> Exercise brief:
From the data, return each line holding the word "around".

> Input material:
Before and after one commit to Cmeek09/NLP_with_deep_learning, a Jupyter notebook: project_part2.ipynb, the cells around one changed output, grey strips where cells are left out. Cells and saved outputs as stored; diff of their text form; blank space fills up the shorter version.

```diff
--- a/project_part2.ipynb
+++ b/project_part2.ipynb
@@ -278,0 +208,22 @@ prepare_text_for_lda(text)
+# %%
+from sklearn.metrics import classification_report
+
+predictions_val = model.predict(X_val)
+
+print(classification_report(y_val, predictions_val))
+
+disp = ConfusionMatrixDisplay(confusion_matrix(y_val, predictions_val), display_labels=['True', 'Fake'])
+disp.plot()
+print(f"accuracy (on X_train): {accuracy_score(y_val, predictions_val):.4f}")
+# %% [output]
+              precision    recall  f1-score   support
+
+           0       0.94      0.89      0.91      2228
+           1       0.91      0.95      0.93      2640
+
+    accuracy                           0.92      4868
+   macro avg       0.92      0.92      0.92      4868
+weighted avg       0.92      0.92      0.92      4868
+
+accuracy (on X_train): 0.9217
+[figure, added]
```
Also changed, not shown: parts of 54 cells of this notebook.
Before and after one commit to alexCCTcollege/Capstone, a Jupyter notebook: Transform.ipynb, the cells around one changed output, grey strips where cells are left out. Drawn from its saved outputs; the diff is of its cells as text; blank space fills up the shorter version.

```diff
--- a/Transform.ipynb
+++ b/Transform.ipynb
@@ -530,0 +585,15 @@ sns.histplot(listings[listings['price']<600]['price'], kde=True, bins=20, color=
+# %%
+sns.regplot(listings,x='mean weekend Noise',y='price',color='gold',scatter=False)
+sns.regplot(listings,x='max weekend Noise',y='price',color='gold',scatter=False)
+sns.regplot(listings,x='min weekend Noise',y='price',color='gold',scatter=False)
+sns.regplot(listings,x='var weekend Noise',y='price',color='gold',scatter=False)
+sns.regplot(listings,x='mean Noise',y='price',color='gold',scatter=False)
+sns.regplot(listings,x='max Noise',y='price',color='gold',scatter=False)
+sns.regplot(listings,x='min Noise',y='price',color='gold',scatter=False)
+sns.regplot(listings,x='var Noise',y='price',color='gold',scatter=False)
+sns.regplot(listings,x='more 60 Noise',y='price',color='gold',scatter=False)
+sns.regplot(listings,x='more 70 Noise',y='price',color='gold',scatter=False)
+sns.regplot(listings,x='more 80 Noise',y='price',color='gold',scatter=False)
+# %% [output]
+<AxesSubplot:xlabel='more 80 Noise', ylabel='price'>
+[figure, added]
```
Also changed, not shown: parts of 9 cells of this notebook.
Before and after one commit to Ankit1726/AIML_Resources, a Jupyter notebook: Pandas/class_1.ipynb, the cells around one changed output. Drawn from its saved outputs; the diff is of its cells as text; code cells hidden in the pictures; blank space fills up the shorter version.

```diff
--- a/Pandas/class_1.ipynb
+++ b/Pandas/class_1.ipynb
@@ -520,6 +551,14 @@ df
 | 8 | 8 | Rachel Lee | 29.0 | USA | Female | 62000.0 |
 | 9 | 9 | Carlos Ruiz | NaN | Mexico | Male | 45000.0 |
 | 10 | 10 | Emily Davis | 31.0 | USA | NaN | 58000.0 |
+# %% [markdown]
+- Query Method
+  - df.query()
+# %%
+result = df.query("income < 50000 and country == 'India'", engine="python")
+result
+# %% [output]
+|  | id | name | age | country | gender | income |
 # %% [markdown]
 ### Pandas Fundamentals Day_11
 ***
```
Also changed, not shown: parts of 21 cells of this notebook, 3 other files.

> Response area:
Before and after one commit to Cmeek09/NLP_with_deep_learning, a Jupyter notebook: project_part2.ipynb, the cells around one changed output, grey strips where cells are left out. Cells and saved outputs as stored; diff of their text form; blank space fills up the shorter version.
Before and after one commit to alexCCTcollege/Capstone, a Jupyter notebook: Transform.ipynb, the cells around one changed output, grey strips where cells are left out. Drawn from its saved outputs; the diff is of its cells as text; blank space fills up the shorter version.
Before and after one commit to Ankit1726/AIML_Resources, a Jupyter notebook: Pandas/class_1.ipynb, the cells around one changed output. Drawn from its saved outputs; the diff is of its cells as text; code cells hidden in the pictures; blank space fills up the shorter version.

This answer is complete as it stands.